ODPS providers must keep copies of all programmes for at least 42 days after the day on which the programme ceases to be available for viewing (section 368D(3)(zb) ( www.practicallaw.com/5-509-1163) , Communications Act).
The following are a few specific points about competition in the broadcasting sector.

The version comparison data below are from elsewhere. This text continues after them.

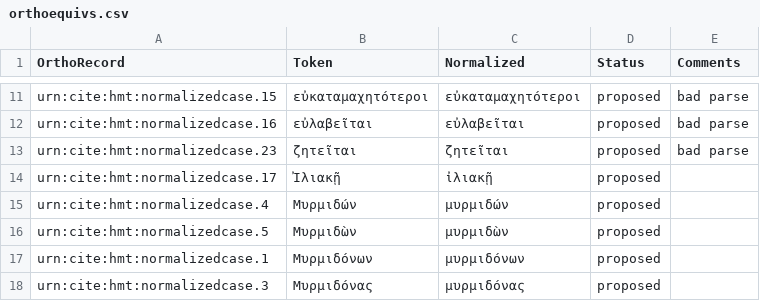
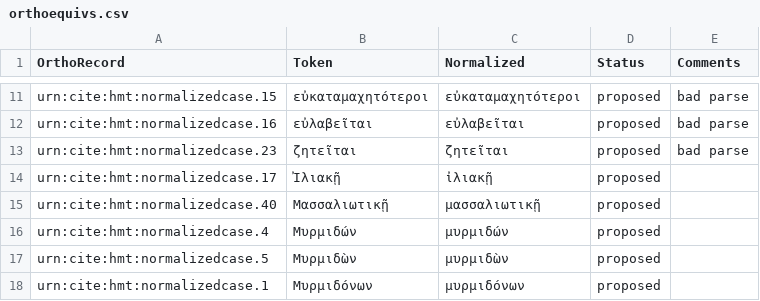
Before and after one commit to homermultitext/lexmapping, a CSV file: orthoequivs.csv, drawn as a sheet; only a part is shown, gaps mark what is left out; the shorter side is filled out with more unchanged rows; the diff names each change by its address in the sheet, - before the commit and + after, or states it on an @@ line.

Commit message:
Update orthoequivs.csv

```diff
--- a/orthoequivs.csv
+++ b/orthoequivs.csv
+row 15: urn:cite:hmt:normalizedcase.40 | Μασσαλιωτικῇ | μασσαλιωτικῇ | proposed
```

Competition law in general is beyond the scope of this note.
Ofcom's principal duties include a duty to further the interests of consumers in relevant markets, where appropriate by promoting competition (section 3(1)(b) ( www.practicallaw.com/2-509-0688) , Communications Act).
Ofcom can impose conditions on a Broadcasting Act licence-holder to ensure fair and effective competition between services (section 316 ( www.practicallaw.com/4-509-1408) , Communications Act).

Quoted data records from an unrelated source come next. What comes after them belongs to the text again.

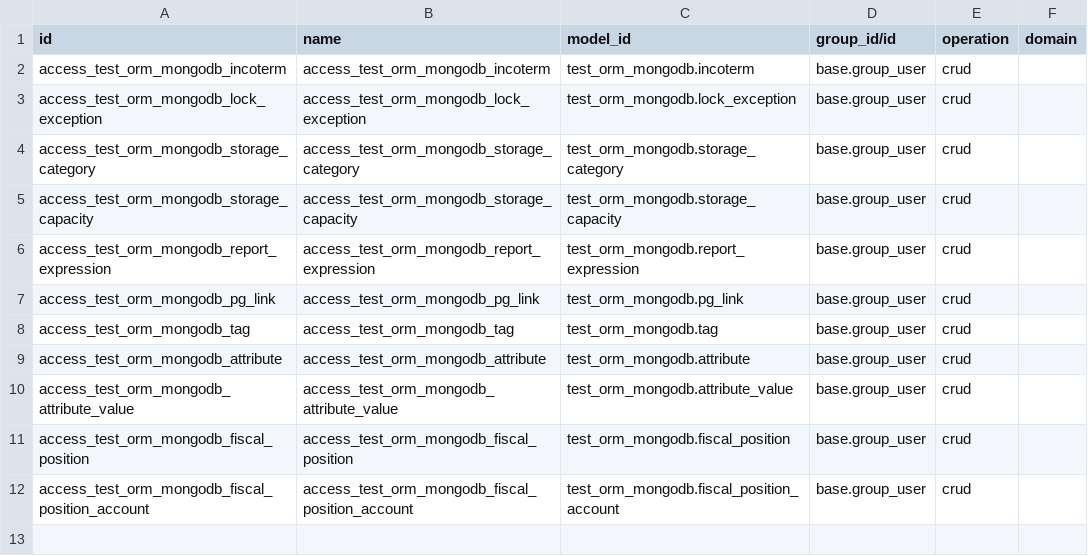
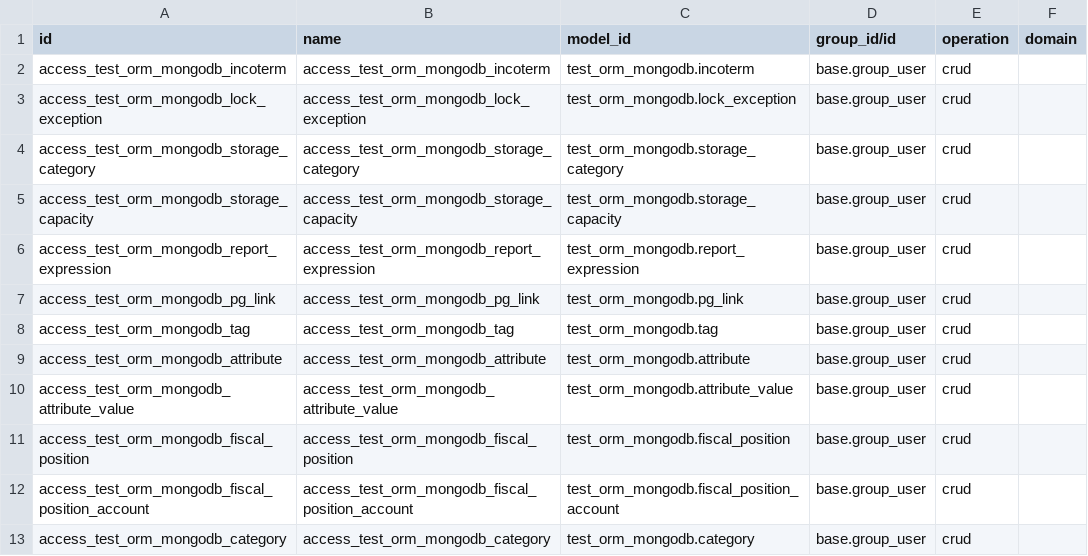
Before and after one commit to Cognition-Partner-Workshops/odoo, a CSV file: odoo/addons/test_orm_mongodb/ir.access.csv, drawn as a sheet; the diff names each change by its address in the sheet, - before the commit and + after, or states it on an @@ line.

```diff
--- a/odoo/addons/test_orm_mongodb/ir.access.csv
+++ b/odoo/addons/test_orm_mongodb/ir.access.csv
+row 13: access_test_orm_mongodb_category | access_test_orm_mongodb_category | test_orm_mongodb.category | base.group_user | crud
```
Also changed, not shown: 6 other files.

Responsibility for competition matters in the communications sector is shared between Ofcom and the Competition Markets Authority (CMA). Ofcom has concurrent powers with the CMA to exercise Competition Act powers (section 371 ( www.practicallaw.com/1-509-0801) , Communications Act) and can apply and enforce Articles 101 and 102 of the Treaty on the Functioning of the European Union (TFEU).
Ofcom also has concurrent powers with the CMA in relation to market investigations and super-complaints under the Enterprise Act 2002 ( www.practicallaw.com/7-505-5913) , insofar as they relate to communications matters (section 370 ( www.practicallaw.com/9-509-0802) , Communications Act). Ofcom can refer completed or anticipated mergers to the Competition Markets Authority to consider whether a merger may be expected to result in a substantial lessening of competition within the appropriate market (sections 22 ( www.practicallaw.com/6-507-1466) and 33 ( www.practicallaw.com/0-506-7684) , Enterprise Act). .

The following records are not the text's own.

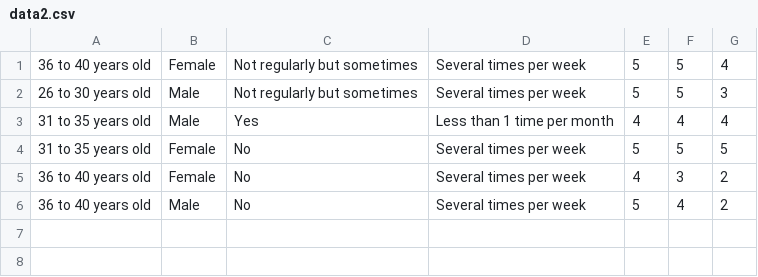
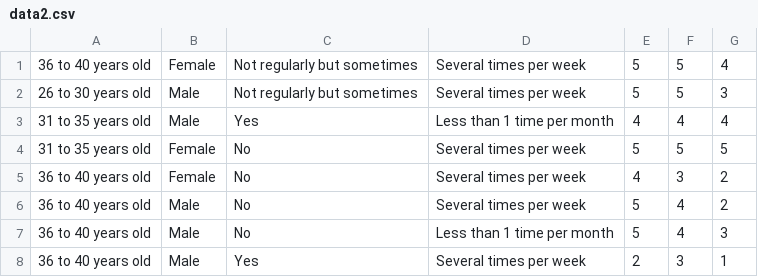
Before and after one commit to danielptm/python_t_test, a CSV file: data2.csv, drawn as a sheet.

Commit message:
updated data sets

```diff
--- a/data2.csv
+++ b/data2.csv
@@ -6 +6,3 @@
 36 to 40 years old,Male,No,Several times per week,5,4,2
+36 to 40 years old,Male,No,Less than 1 time per month,5,4,3
+36 to 40 years old,Male,Yes,Several times per week,2,3,1
```
Also changed, not shown: data1.csv.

Media public-interest consideration
The Secretary of State can intervene in a merger if they think that there is a relevant public-interest consideration (section 42 ( www.practicallaw.com/9-508-4392) , Enterprise Act). Where this is a media public-interest consideration, the Secretary of State can ask Ofcom to report on the consideration (section 44A ( www.practicallaw.com/5-510-7668) , Enterprise Act). The media public-interest considerations are:
The need, in relation to every different audience in the UK or in a particular area or locality of the UK, for there to be a sufficient plurality of persons with control of the media enterprises serving that audience.
The need for the availability throughout the UK of a wide range of broadcasting which (taken as a whole) is both of high quality and calculated to appeal to a wide variety of tastes and interests.
The need for persons carrying on media enterprises, and for those with control of such enterprises, to have a genuine commitment to the attainment in relation to broadcasting of the standards objectives set out in section 319 ( www.practicallaw.com/5-509-0620) of the Communications Act 2003.
(Section 58(2C) ( www.practicallaw.com/7-508-4406) , Enterprise Act.)
There are a number of restrictions on cross-media ownership. In particular, a newspaper owner may not acquire a regional Channel 3 licence if they run one or more local newspapers that have an aggregate market share of 20% or more in the area covered by the regional Channel 3 licence.